Exercise: Pull from the data below each line where the word "diagram" occurs, and copy it.

(Entries taken from a collection)
----------------
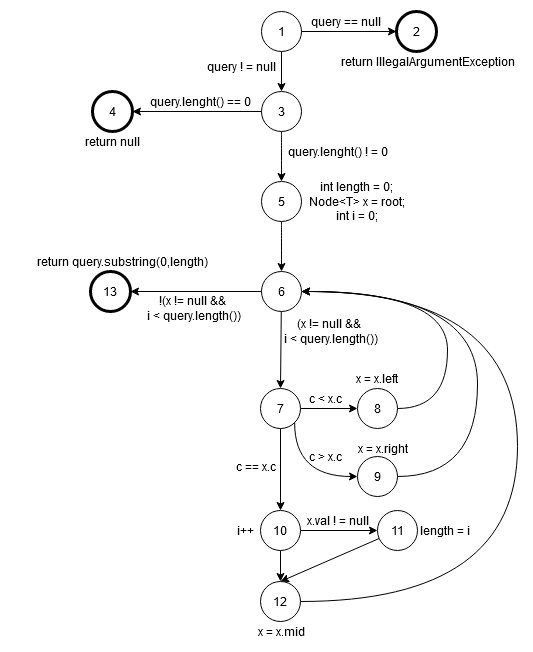
The draw.io diagram report/longestPrefixOf.png in pedrocarrega/VVS, before a commit. Source tidied: cells renumbered, new cells last; positions are measured from the earlier drawing's top-left corner, leaving out a move shared by most shapes. Its diagram source:
```xml
<mxGraphModel>
  <root>
    <mxCell id="0" />
    <mxCell id="1" parent="0" />
    <mxCell id="2" value="1" style="ellipse;whiteSpace=wrap;html=1;" parent="1" vertex="1">
      <mxGeometry x="251" width="40" height="40" as="geometry" />
    </mxCell>
    <mxCell id="3" value="3" style="ellipse;whiteSpace=wrap;html=1;" parent="1" vertex="1">
      <mxGeometry x="251" y="80" width="40" height="40" as="geometry" />
    </mxCell>
    <mxCell id="4" value="6" style="ellipse;whiteSpace=wrap;html=1;" parent="1" vertex="1">
      <mxGeometry x="251" y="260" width="40" height="40" as="geometry" />
    </mxCell>
    <mxCell id="5" style="edgeStyle=none;rounded=0;jettySize=auto;html=1;entryX=0;entryY=0.5;entryDx=0;entryDy=0;" parent="1" edge="1" source="7" target="9">
      <mxGeometry relative="1" as="geometry" />
    </mxCell>
    <mxCell id="6" style="edgeStyle=orthogonalEdgeStyle;rounded=0;jettySize=auto;html=1;exitX=0.5;exitY=1;exitDx=0;exitDy=0;entryX=0.5;entryY=0;entryDx=0;entryDy=0;" parent="1" edge="1" source="7" target="15">
      <mxGeometry relative="1" as="geometry" />
    </mxCell>
    <mxCell id="7" value="7" style="ellipse;whiteSpace=wrap;html=1;" parent="1" vertex="1">
      <mxGeometry x="250" y="377" width="40" height="40" as="geometry" />
    </mxCell>
    <mxCell id="8" style="edgeStyle=orthogonalEdgeStyle;curved=1;rounded=0;jettySize=auto;html=1;entryX=1;entryY=0.5;entryDx=0;entryDy=0;exitX=1;exitY=0.5;exitDx=0;exitDy=0;" parent="1" edge="1" source="9" target="4">
      <mxGeometry relative="1" as="geometry">
        <Array as="points">
          <mxPoint x="437" y="397" />
          <mxPoint x="437" y="280" />
        </Array>
      </mxGeometry>
    </mxCell>
    <mxCell id="9" value="8" style="ellipse;whiteSpace=wrap;html=1;" parent="1" vertex="1">
      <mxGeometry x="347" y="377" width="40" height="40" as="geometry" />
    </mxCell>
    <mxCell id="10" style="edgeStyle=orthogonalEdgeStyle;curved=1;rounded=0;jettySize=auto;html=1;entryX=0;entryY=0.5;entryDx=0;entryDy=0;exitX=1;exitY=1;exitDx=0;exitDy=0;" parent="1" edge="1" source="7" target="12">
      <mxGeometry relative="1" as="geometry">
        <Array as="points">
          <mxPoint x="284" y="465" />
        </Array>
      </mxGeometry>
    </mxCell>
    <mxCell id="11" style="edgeStyle=orthogonalEdgeStyle;curved=1;rounded=0;jettySize=auto;html=1;entryX=1;entryY=0.5;entryDx=0;entryDy=0;exitX=1;exitY=0.5;exitDx=0;exitDy=0;" parent="1" edge="1" source="12" target="4">
      <mxGeometry relative="1" as="geometry">
        <Array as="points">
          <mxPoint x="467" y="465" />
          <mxPoint x="467" y="280" />
        </Array>
      </mxGeometry>
    </mxCell>
    <mxCell id="12" value="9" style="ellipse;whiteSpace=wrap;html=1;" parent="1" vertex="1">
      <mxGeometry x="347" y="445" width="40" height="40" as="geometry" />
    </mxCell>
    <mxCell id="13" style="rounded=0;jettySize=auto;html=1;entryX=0.5;entryY=0;entryDx=0;entryDy=0;" parent="1" edge="1" source="15" target="19">
      <mxGeometry relative="1" as="geometry" />
    </mxCell>
    <mxCell id="14" style="edgeStyle=none;rounded=0;jettySize=auto;html=1;entryX=0;entryY=0.5;entryDx=0;entryDy=0;" parent="1" edge="1" source="15" target="17">
      <mxGeometry relative="1" as="geometry" />
    </mxCell>
    <mxCell id="15" value="10&lt;br&gt;" style="ellipse;whiteSpace=wrap;html=1;" parent="1" vertex="1">
      <mxGeometry x="250" y="499" width="40" height="40" as="geometry" />
    </mxCell>
    <mxCell id="16" style="edgeStyle=none;rounded=0;jettySize=auto;html=1;entryX=0.5;entryY=0;entryDx=0;entryDy=0;" parent="1" edge="1" source="17" target="19">
      <mxGeometry relative="1" as="geometry" />
    </mxCell>
    <mxCell id="17" value="11" style="ellipse;whiteSpace=wrap;html=1;" parent="1" vertex="1">
      <mxGeometry x="367" y="499" width="40" height="40" as="geometry" />
    </mxCell>
    <mxCell id="18" style="edgeStyle=orthogonalEdgeStyle;curved=1;rounded=0;jettySize=auto;html=1;entryX=1;entryY=0.5;entryDx=0;entryDy=0;exitX=1;exitY=0.5;exitDx=0;exitDy=0;" parent="1" edge="1" source="19" target="4">
      <mxGeometry relative="1" as="geometry">
        <Array as="points">
          <mxPoint x="507" y="590" />
          <mxPoint x="507" y="280" />
        </Array>
      </mxGeometry>
    </mxCell>
    <mxCell id="19" value="12" style="ellipse;whiteSpace=wrap;html=1;" parent="1" vertex="1">
      <mxGeometry x="250" y="570" width="40" height="40" as="geometry" />
    </mxCell>
    <mxCell id="20" value="5" style="ellipse;whiteSpace=wrap;html=1;" parent="1" vertex="1">
      <mxGeometry x="251" y="170" width="40" height="40" as="geometry" />
    </mxCell>
    <mxCell id="21" value="c &amp;lt; x.c" style="text;html=1;align=center;verticalAlign=middle;" parent="1" vertex="1">
      <mxGeometry x="290" y="377" width="50" height="20" as="geometry" />
    </mxCell>
    <mxCell id="22" value="c &amp;gt; x.c" style="text;html=1;align=center;verticalAlign=middle;" parent="1" vertex="1">
      <mxGeometry x="290" y="435" width="50" height="20" as="geometry" />
    </mxCell>
    <mxCell id="23" value="x.val ! = null" style="text;html=1;align=center;verticalAlign=middle;" parent="1" vertex="1">
      <mxGeometry x="287" y="499" width="80" height="20" as="geometry" />
    </mxCell>
    <mxCell id="24" value="length = i" style="text;html=1;align=center;verticalAlign=middle;" parent="1" vertex="1">
      <mxGeometry x="399" y="509" width="70" height="20" as="geometry" />
    </mxCell>
    <mxCell id="25" value="x = x.mid" style="text;html=1;align=center;verticalAlign=middle;" parent="1" vertex="1">
      <mxGeometry x="241" y="610" width="60" height="20" as="geometry" />
    </mxCell>
    <mxCell id="26" value="i++" style="text;html=1;align=center;verticalAlign=middle;" parent="1" vertex="1">
      <mxGeometry x="220" y="509" width="30" height="20" as="geometry" />
    </mxCell>
    <mxCell id="27" value="x = x.right" style="text;html=1;align=center;verticalAlign=middle;" parent="1" vertex="1">
      <mxGeometry x="337" y="427" width="70" height="20" as="geometry" />
    </mxCell>
    <mxCell id="28" value="c == x.c" style="text;html=1;align=center;verticalAlign=middle;" parent="1" vertex="1">
      <mxGeometry x="215" y="445" width="60" height="20" as="geometry" />
    </mxCell>
    <mxCell id="29" style="group;" parent="1" vertex="1">
      <mxGeometry x="191" y="45" width="80" height="20" as="geometry" />
    </mxCell>
    <mxCell id="30" style="edgeStyle=none;rounded=0;jettySize=auto;html=1;exitX=0.5;exitY=1;exitDx=0;exitDy=0;entryX=0.5;entryY=0;entryDx=0;entryDy=0;" parent="29" edge="1" source="2" target="3">
      <mxGeometry relative="1" as="geometry" />
    </mxCell>
    <mxCell id="31" value="query ! = null" style="text;html=1;align=center;verticalAlign=middle;" parent="29" vertex="1">
      <mxGeometry width="80" height="20" as="geometry" />
    </mxCell>
    <mxCell id="32" style="group;" parent="1" vertex="1">
      <mxGeometry x="67" y="80" width="70" height="60" as="geometry" />
    </mxCell>
    <mxCell id="33" value="4" style="ellipse;whiteSpace=wrap;html=1;strokeWidth=3;" parent="32" vertex="1">
      <mxGeometry x="15" width="40" height="40" as="geometry" />
    </mxCell>
    <mxCell id="34" value="return null" style="text;html=1;align=center;verticalAlign=middle;" parent="32" vertex="1">
      <mxGeometry y="40" width="70" height="20" as="geometry" />
    </mxCell>
    <mxCell id="35" style="edgeStyle=none;rounded=0;jettySize=auto;html=1;exitX=0;exitY=0.5;exitDx=0;exitDy=0;entryX=1;entryY=0.5;entryDx=0;entryDy=0;" parent="1" edge="1" source="3" target="33">
      <mxGeometry relative="1" as="geometry" />
    </mxCell>
    <mxCell id="36" value="query == null" style="text;html=1;align=center;verticalAlign=middle;rotation=0;" parent="1" vertex="1">
      <mxGeometry x="290" width="90" height="20" as="geometry" />
    </mxCell>
    <mxCell id="37" style="rounded=0;jettySize=auto;html=1;exitX=1;exitY=0.5;exitDx=0;exitDy=0;entryX=0;entryY=0.5;entryDx=0;entryDy=0;" parent="1" edge="1" source="2" target="40">
      <mxGeometry relative="1" as="geometry" />
    </mxCell>
    <mxCell id="38" style="group;" parent="1" vertex="1">
      <mxGeometry x="337.3" y="16.2" width="174.7" height="49.6" as="geometry" />
    </mxCell>
    <mxCell id="39" style="group;" parent="38" vertex="1">
      <mxGeometry width="174.7" height="49.6" as="geometry" />
    </mxCell>
    <mxCell id="40" value="2" style="ellipse;whiteSpace=wrap;html=1;strokeWidth=3;" parent="39" vertex="1">
      <mxGeometry x="48.7" y="-16.2" width="40" height="40" as="geometry" />
    </mxCell>
    <mxCell id="41" value="return IllegalArgumentException" style="text;html=1;align=center;verticalAlign=middle;" parent="39" vertex="1">
      <mxGeometry x="-15.3" y="23.8" width="190" height="20" as="geometry" />
    </mxCell>
    <mxCell id="42" style="group;" parent="1" vertex="1">
      <mxGeometry x="267" y="130" width="120" height="20" as="geometry" />
    </mxCell>
    <mxCell id="43" style="edgeStyle=orthogonalEdgeStyle;curved=1;rounded=0;jettySize=auto;html=1;entryX=0.5;entryY=0;entryDx=0;entryDy=0;exitX=0.5;exitY=1;exitDx=0;exitDy=0;" parent="42" edge="1" source="3" target="20">
      <mxGeometry relative="1" as="geometry" />
    </mxCell>
    <mxCell id="44" value="query.lenght() ! = 0" style="text;html=1;align=center;verticalAlign=middle;" parent="42" vertex="1">
      <mxGeometry width="120" height="20" as="geometry" />
    </mxCell>
    <mxCell id="45" style="group;" parent="1" vertex="1">
      <mxGeometry x="291" y="165" width="110" height="50" as="geometry" />
    </mxCell>
    <mxCell id="46" style="edgeStyle=orthogonalEdgeStyle;curved=1;rounded=0;jettySize=auto;html=1;entryX=0.5;entryY=0;entryDx=0;entryDy=0;" parent="45" edge="1" source="20" target="4">
      <mxGeometry relative="1" as="geometry" />
    </mxCell>
    <mxCell id="47" value="int length = 0;&lt;br&gt;Node&amp;lt;T&amp;gt; x = root;&lt;br&gt;int i = 0;" style="text;html=1;align=center;verticalAlign=middle;" parent="45" vertex="1">
      <mxGeometry width="110" height="50" as="geometry" />
    </mxCell>
    <mxCell id="48" style="group;" parent="1" vertex="1">
      <mxGeometry x="127" y="282" width="110" height="30" as="geometry" />
    </mxCell>
    <mxCell id="49" value="!(x != null &amp;amp;&amp;amp;&lt;br&gt;&amp;nbsp;i &amp;lt; query.length())" style="text;html=1;align=center;verticalAlign=middle;" parent="48" vertex="1">
      <mxGeometry width="110" height="30" as="geometry" />
    </mxCell>
    <mxCell id="50" style="edgeStyle=none;rounded=0;jettySize=auto;html=1;entryX=1;entryY=0.5;entryDx=0;entryDy=0;" parent="1" edge="1" source="4" target="57">
      <mxGeometry relative="1" as="geometry" />
    </mxCell>
    <mxCell id="51" style="edgeStyle=none;rounded=0;jettySize=auto;html=1;entryX=0.5;entryY=0;entryDx=0;entryDy=0;" parent="1" edge="1" source="4" target="7">
      <mxGeometry relative="1" as="geometry" />
    </mxCell>
    <mxCell id="52" value="&lt;span style=&quot;font-family: &amp;#34;helvetica&amp;#34; ; font-size: 12px ; font-style: normal ; font-weight: 400 ; letter-spacing: normal ; text-align: center ; text-indent: 0px ; text-transform: none ; word-spacing: 0px ; float: none ; display: inline&quot;&gt;(x != null &amp;amp;&amp;amp;&lt;/span&gt;&lt;br style=&quot;font-family: &amp;#34;helvetica&amp;#34; ; font-size: 12px ; font-style: normal ; font-weight: 400 ; letter-spacing: normal ; text-align: center ; text-indent: 0px ; text-transform: none ; word-spacing: 0px&quot;&gt;&lt;span style=&quot;font-family: &amp;#34;helvetica&amp;#34; ; font-size: 12px ; font-style: normal ; font-weight: 400 ; letter-spacing: normal ; text-align: center ; text-indent: 0px ; text-transform: none ; word-spacing: 0px ; float: none ; display: inline&quot;&gt;&amp;nbsp;i &amp;lt; query.length())&lt;/span&gt;" style="text;html=1;strokeColor=none;fillColor=none;align=center;verticalAlign=middle;whiteSpace=wrap;rounded=0;rotation=0;" parent="1" vertex="1">
      <mxGeometry x="259" y="305" width="120" height="30" as="geometry" />
    </mxCell>
    <mxCell id="53" value="query.lenght() == 0" style="text;html=1;align=center;verticalAlign=middle;rotation=0;" parent="1" vertex="1">
      <mxGeometry x="130" y="80" width="120" height="20" as="geometry" />
    </mxCell>
    <mxCell id="54" style="group;" parent="1" vertex="1">
      <mxGeometry y="260" width="130" height="40" as="geometry" />
    </mxCell>
    <mxCell id="55" style="group;" parent="54" vertex="1">
      <mxGeometry width="130" height="40" as="geometry" />
    </mxCell>
    <mxCell id="56" style="group;" parent="55" vertex="1">
      <mxGeometry width="130" height="40" as="geometry" />
    </mxCell>
    <mxCell id="57" value="13" style="ellipse;whiteSpace=wrap;html=1;strokeWidth=3;" parent="56" vertex="1">
      <mxGeometry x="80" width="40" height="40" as="geometry" />
    </mxCell>
    <mxCell id="58" value="return query.substring(0,length)" style="text;html=1;strokeColor=none;fillColor=none;align=center;verticalAlign=middle;whiteSpace=wrap;rounded=0;" parent="1" vertex="1">
      <mxGeometry x="17" y="240" width="190" height="20" as="geometry" />
    </mxCell>
    <mxCell id="59" value="x = x.left" style="text;html=1;strokeColor=none;fillColor=none;align=center;verticalAlign=middle;whiteSpace=wrap;rounded=0;" parent="1" vertex="1">
      <mxGeometry x="327" y="357" width="80" height="20" as="geometry" />
    </mxCell>
  </root>
</mxGraphModel>
```
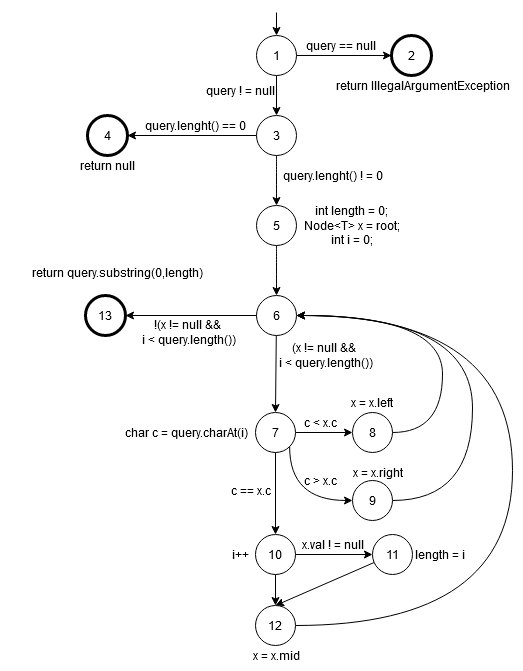
The same diagram one commit later.

Commit message:
indicar o nó de entrada e outra gralha

Change to the diagram source:
```diff
@@ -2,6 +2,11 @@
   <root>
     <mxCell id="0" />
     <mxCell id="1" parent="0" />
+    <mxCell id="60" style="edgeStyle=orthogonalEdgeStyle;rounded=0;jettySize=auto;html=1;exitX=0.5;exitY=0;exitDx=0;exitDy=0;startArrow=classic;startFill=1;endArrow=none;endFill=0;" parent="1" edge="1" source="2">
+      <mxGeometry relative="1" as="geometry">
+        <mxPoint x="271" y="-23" as="targetPoint" />
+      </mxGeometry>
+    </mxCell>
     <mxCell id="2" value="1" style="ellipse;whiteSpace=wrap;html=1;" parent="1" vertex="1">
       <mxGeometry x="251" width="40" height="40" as="geometry" />
     </mxCell>
@@ -103,7 +108,7 @@
       <mxGeometry x="215" y="445" width="60" height="20" as="geometry" />
     </mxCell>
     <mxCell id="29" style="group;" parent="1" vertex="1">
-      <mxGeometry x="191" y="45" width="80" height="20" as="geometry" />
+      <mxGeometry x="195" y="45" width="80" height="20" as="geometry" />
     </mxCell>
     <mxCell id="30" style="edgeStyle=none;rounded=0;jettySize=auto;html=1;exitX=0.5;exitY=1;exitDx=0;exitDy=0;entryX=0.5;entryY=0;entryDx=0;entryDy=0;" parent="29" edge="1" source="2" target="3">
       <mxGeometry relative="1" as="geometry" />
@@ -178,7 +183,7 @@
       <mxGeometry x="130" y="80" width="120" height="20" as="geometry" />
     </mxCell>
     <mxCell id="54" style="group;" parent="1" vertex="1">
-      <mxGeometry y="260" width="130" height="40" as="geometry" />
+      <mxGeometry y="247" width="130" height="40" as="geometry" />
     </mxCell>
     <mxCell id="55" style="group;" parent="54" vertex="1">
       <mxGeometry width="130" height="40" as="geometry" />
@@ -187,13 +192,16 @@
       <mxGeometry width="130" height="40" as="geometry" />
     </mxCell>
     <mxCell id="57" value="13" style="ellipse;whiteSpace=wrap;html=1;strokeWidth=3;" parent="56" vertex="1">
-      <mxGeometry x="80" width="40" height="40" as="geometry" />
+      <mxGeometry x="80" y="13" width="40" height="40" as="geometry" />
     </mxCell>
     <mxCell id="58" value="return query.substring(0,length)" style="text;html=1;strokeColor=none;fillColor=none;align=center;verticalAlign=middle;whiteSpace=wrap;rounded=0;" parent="1" vertex="1">
-      <mxGeometry x="17" y="240" width="190" height="20" as="geometry" />
+      <mxGeometry x="17" y="227" width="190" height="20" as="geometry" />
     </mxCell>
     <mxCell id="59" value="x = x.left" style="text;html=1;strokeColor=none;fillColor=none;align=center;verticalAlign=middle;whiteSpace=wrap;rounded=0;" parent="1" vertex="1">
       <mxGeometry x="327" y="357" width="80" height="20" as="geometry" />
     </mxCell>
+    <mxCell id="61" value="char c = query.charAt(i)" style="text;html=1;align=center;verticalAlign=middle;" parent="1" vertex="1">
+      <mxGeometry x="111" y="387" width="140" height="20" as="geometry" />
+    </mxCell>
   </root>
 </mxGraphModel>
```
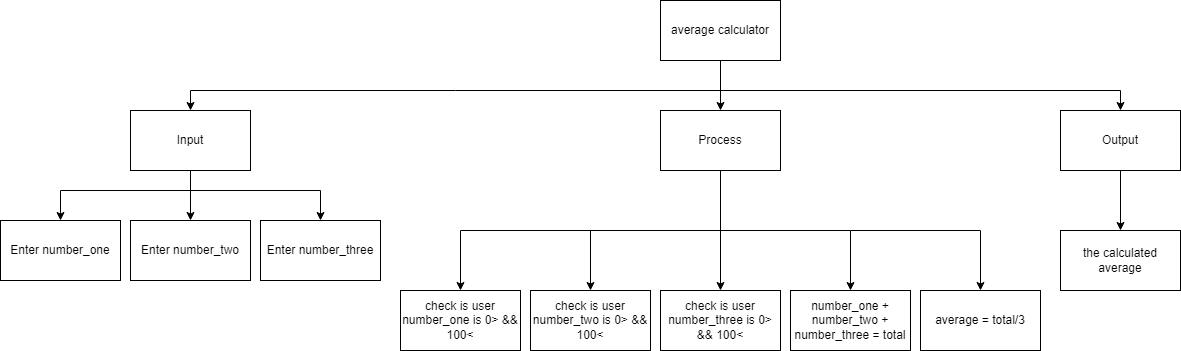
JacksonNaufal/ICS3U-Assignment3-Python keeps this draw.io diagram as TopDown.png. Above is the earlier version. Source tidied: cells renumbered, new cells last; positions are measured from the earlier drawing's top-left corner, leaving out a move shared by most shapes.
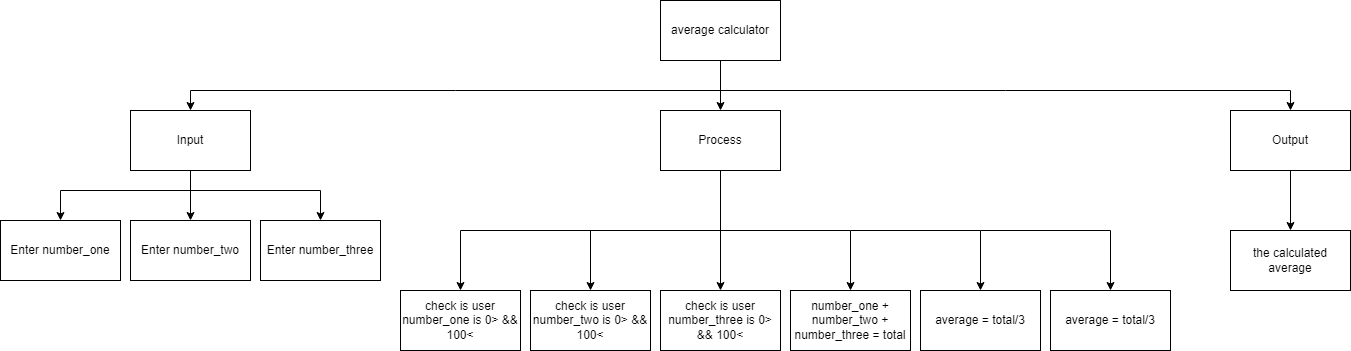
Later version of the same file.

Diff of the diagram source:
```diff
@@ -17,7 +17,7 @@
       <mxGeometry relative="1" as="geometry">
         <mxPoint x="720" y="90" as="sourcePoint" />
         <Array as="points">
-          <mxPoint x="1120" y="90" />
+          <mxPoint x="1290" y="90" />
         </Array>
       </mxGeometry>
     </mxCell>
@@ -81,6 +81,14 @@
         </Array>
       </mxGeometry>
     </mxCell>
+    <mxCell id="27" style="edgeStyle=none;html=1;entryX=0.5;entryY=0;entryDx=0;entryDy=0;rounded=0;" parent="1" edge="1" target="28">
+      <mxGeometry relative="1" as="geometry">
+        <mxPoint x="980" y="230" as="sourcePoint" />
+        <Array as="points">
+          <mxPoint x="1110" y="230" />
+        </Array>
+      </mxGeometry>
+    </mxCell>
     <mxCell id="15" value="Process" style="rounded=0;whiteSpace=wrap;html=1;" parent="1" vertex="1">
       <mxGeometry x="660" y="110" width="120" height="60" as="geometry" />
     </mxCell>
@@ -88,7 +96,7 @@
       <mxGeometry relative="1" as="geometry" />
     </mxCell>
     <mxCell id="17" value="Output" style="rounded=0;whiteSpace=wrap;html=1;" parent="1" vertex="1">
-      <mxGeometry x="1060" y="110" width="120" height="60" as="geometry" />
+      <mxGeometry x="1230" y="110" width="120" height="60" as="geometry" />
     </mxCell>
     <mxCell id="18" value="Enter number_two" style="rounded=0;whiteSpace=wrap;html=1;" parent="1" vertex="1">
       <mxGeometry x="130" y="220" width="120" height="60" as="geometry" />
@@ -100,7 +108,7 @@
       <mxGeometry x="660" y="290" width="120" height="60" as="geometry" />
     </mxCell>
     <mxCell id="21" value="the calculated average" style="rounded=0;whiteSpace=wrap;html=1;" parent="1" vertex="1">
-      <mxGeometry x="1060" y="230" width="120" height="60" as="geometry" />
+      <mxGeometry x="1230" y="230" width="120" height="60" as="geometry" />
     </mxCell>
     <mxCell id="22" value="check is user number_one is 0&amp;gt; &amp;amp;&amp;amp; 100&amp;lt;" style="rounded=0;whiteSpace=wrap;html=1;" parent="1" vertex="1">
       <mxGeometry x="400" y="290" width="120" height="60" as="geometry" />
@@ -117,5 +125,8 @@
     <mxCell id="26" value="average = total/3" style="rounded=0;whiteSpace=wrap;html=1;" parent="1" vertex="1">
       <mxGeometry x="920" y="290" width="120" height="60" as="geometry" />
     </mxCell>
+    <mxCell id="28" value="average = total/3" style="rounded=0;whiteSpace=wrap;html=1;" parent="1" vertex="1">
+      <mxGeometry x="1050" y="290" width="120" height="60" as="geometry" />
+    </mxCell>
   </root>
 </mxGraphModel>
```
----------------
Reply:
The draw.io diagram report/longestPrefixOf.png in pedrocarrega/VVS, before a commit. Source tidied: cells renumbered, new cells last; positions are measured from the earlier drawing's top-left corner, leaving out a move shared by most shapes. Its diagram source:
The same diagram one commit later.
Change to the diagram source:
JacksonNaufal/ICS3U-Assignment3-Python keeps this draw.io diagram as TopDown.png. Above is the earlier version. Source tidied: cells renumbered, new cells last; positions are measured from the earlier drawing's top-left corner, leaving out a move shared by most shapes.
Diff of the diagram source:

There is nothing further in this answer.